-- HOW TO COMPLETE THIS TASK --
Lines with "empty": copy each one from the listing below.

-- DATASET ENTRIES --

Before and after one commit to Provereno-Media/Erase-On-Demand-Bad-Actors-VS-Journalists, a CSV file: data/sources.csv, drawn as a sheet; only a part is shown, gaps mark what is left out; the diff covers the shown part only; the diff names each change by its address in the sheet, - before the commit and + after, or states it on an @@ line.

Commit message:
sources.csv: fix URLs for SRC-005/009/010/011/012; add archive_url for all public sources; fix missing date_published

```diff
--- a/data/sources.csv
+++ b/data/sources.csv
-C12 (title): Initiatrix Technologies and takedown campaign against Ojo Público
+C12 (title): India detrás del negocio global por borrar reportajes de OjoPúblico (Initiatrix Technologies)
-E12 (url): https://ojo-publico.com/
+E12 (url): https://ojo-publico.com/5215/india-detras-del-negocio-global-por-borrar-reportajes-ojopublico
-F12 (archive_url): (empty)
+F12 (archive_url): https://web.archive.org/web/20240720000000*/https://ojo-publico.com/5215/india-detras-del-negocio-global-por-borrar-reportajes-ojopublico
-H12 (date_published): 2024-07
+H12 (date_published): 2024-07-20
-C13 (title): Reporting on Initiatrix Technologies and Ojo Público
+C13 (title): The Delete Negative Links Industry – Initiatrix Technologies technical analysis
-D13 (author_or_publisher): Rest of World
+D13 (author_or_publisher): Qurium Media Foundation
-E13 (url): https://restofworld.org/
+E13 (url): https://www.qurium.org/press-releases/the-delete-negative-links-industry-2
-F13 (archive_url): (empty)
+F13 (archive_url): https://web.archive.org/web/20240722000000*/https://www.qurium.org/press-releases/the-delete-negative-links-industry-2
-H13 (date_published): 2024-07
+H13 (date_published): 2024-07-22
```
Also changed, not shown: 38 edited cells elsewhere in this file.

---

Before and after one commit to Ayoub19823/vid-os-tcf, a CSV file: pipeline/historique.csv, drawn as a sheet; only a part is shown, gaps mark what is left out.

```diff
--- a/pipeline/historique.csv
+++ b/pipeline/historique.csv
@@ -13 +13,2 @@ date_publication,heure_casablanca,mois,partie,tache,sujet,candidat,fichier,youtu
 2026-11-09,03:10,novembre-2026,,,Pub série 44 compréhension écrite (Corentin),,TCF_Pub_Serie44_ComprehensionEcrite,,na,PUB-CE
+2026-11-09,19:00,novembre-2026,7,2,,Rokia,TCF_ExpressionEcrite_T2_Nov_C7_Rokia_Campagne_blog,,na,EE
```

---

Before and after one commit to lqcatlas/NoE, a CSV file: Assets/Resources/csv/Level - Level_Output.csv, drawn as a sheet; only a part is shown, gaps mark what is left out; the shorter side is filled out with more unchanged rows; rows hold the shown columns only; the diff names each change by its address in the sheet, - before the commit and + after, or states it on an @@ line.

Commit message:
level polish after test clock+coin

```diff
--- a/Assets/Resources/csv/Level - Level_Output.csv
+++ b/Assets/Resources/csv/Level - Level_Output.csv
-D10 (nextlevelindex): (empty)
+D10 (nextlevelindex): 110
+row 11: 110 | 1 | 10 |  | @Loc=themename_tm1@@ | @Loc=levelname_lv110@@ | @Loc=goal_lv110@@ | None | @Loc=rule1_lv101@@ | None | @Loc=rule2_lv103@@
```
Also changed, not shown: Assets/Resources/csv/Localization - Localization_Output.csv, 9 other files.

-- RESULT FOR THIS TASK --
-F12 (archive_url): (empty)
-F13 (archive_url): (empty)
-D10 (nextlevelindex): (empty)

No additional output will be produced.